### WHAT IS REQUIRED
Among these entries, count the lines containing the word "adapters" and answer with only the number.

[Entries taken from a collection]
****
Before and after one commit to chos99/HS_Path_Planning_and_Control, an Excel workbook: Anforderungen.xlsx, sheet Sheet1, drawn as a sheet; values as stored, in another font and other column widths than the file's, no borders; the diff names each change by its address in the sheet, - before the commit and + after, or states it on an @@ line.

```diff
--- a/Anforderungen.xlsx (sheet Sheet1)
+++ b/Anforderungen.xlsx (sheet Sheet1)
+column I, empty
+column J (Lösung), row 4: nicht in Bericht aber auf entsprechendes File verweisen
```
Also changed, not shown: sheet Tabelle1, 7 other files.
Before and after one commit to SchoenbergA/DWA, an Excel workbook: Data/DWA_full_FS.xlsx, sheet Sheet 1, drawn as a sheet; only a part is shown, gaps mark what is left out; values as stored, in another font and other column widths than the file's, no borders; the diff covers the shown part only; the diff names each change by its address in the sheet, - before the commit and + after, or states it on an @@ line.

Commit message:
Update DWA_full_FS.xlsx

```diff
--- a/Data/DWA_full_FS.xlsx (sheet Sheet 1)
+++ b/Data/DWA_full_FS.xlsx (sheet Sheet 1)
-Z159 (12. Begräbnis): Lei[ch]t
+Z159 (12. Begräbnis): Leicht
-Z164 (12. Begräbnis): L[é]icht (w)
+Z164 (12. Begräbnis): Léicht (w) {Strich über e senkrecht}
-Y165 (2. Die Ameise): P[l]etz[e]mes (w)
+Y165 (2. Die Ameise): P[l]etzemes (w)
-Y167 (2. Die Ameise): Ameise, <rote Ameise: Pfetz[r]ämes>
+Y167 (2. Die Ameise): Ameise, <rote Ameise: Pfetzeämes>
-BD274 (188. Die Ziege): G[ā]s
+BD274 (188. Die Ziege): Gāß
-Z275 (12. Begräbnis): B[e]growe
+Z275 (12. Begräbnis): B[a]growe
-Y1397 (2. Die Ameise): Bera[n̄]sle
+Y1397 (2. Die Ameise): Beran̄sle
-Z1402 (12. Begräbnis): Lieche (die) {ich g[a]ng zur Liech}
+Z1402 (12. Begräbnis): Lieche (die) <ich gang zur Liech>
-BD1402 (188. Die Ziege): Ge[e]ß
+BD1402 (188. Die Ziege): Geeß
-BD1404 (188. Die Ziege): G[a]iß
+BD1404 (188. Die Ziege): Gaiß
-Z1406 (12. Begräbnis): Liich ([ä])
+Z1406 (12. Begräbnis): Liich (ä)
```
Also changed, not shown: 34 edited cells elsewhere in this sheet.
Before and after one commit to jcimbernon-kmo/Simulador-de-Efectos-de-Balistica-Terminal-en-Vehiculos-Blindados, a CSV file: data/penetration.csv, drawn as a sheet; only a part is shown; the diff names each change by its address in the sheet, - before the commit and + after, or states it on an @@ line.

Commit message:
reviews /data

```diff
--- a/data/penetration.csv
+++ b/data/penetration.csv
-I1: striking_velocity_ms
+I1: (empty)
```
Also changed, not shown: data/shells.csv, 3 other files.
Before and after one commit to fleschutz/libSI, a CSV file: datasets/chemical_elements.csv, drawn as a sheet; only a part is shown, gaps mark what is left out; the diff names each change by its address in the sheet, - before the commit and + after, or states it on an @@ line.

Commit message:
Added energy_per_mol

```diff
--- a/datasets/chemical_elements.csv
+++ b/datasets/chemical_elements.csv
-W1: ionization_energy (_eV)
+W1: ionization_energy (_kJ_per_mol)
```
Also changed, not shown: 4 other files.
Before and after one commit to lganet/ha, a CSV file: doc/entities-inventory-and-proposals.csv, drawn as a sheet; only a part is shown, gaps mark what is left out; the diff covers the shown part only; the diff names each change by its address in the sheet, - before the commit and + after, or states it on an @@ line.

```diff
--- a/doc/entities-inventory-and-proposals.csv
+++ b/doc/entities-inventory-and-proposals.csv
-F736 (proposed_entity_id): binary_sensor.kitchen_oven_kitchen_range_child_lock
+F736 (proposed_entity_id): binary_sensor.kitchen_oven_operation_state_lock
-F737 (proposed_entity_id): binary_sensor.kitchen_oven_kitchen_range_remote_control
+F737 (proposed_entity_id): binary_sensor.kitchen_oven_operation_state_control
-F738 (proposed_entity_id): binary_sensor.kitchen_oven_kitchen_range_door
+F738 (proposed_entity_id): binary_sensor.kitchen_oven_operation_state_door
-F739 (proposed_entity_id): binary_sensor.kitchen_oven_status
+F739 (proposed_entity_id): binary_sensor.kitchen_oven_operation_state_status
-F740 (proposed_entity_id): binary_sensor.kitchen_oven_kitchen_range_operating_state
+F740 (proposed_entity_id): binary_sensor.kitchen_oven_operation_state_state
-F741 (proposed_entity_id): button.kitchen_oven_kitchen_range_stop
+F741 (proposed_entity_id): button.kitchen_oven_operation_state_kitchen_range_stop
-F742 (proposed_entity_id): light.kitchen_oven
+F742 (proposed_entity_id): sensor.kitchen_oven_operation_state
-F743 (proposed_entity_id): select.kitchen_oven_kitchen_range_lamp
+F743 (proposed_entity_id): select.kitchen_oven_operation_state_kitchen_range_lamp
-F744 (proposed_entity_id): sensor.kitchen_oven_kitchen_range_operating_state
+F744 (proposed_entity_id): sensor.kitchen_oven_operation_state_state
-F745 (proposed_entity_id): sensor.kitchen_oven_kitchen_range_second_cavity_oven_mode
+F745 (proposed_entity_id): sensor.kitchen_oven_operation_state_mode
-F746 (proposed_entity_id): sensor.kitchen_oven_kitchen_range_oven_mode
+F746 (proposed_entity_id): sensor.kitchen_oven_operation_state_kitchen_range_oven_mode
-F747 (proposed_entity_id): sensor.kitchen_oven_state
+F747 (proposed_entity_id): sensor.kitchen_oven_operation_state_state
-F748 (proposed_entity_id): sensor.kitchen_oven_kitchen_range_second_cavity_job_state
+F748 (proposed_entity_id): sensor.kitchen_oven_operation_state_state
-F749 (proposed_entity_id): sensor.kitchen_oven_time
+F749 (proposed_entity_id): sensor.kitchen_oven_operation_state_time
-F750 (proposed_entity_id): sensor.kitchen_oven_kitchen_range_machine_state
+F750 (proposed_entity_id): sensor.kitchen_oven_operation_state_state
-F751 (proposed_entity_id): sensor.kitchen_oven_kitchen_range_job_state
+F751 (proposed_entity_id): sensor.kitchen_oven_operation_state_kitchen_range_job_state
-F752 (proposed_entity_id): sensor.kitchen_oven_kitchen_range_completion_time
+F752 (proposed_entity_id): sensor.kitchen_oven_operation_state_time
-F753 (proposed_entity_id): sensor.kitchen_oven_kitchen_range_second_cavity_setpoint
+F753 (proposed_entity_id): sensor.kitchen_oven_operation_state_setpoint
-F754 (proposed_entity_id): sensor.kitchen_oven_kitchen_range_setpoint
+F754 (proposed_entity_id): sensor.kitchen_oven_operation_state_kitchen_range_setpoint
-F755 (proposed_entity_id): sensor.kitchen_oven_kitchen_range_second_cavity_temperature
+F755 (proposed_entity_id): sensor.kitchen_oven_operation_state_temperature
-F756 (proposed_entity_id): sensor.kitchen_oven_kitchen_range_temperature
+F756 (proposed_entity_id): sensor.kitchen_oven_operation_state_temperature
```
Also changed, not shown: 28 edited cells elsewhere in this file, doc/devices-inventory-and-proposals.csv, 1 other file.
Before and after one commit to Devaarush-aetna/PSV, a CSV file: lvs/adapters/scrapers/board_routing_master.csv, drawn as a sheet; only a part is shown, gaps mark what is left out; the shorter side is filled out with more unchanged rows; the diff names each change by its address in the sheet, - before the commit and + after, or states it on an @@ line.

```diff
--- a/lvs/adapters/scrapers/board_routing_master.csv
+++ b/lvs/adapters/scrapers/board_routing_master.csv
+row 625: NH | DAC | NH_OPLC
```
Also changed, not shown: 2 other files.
****
### EXERCISE ANSWER
3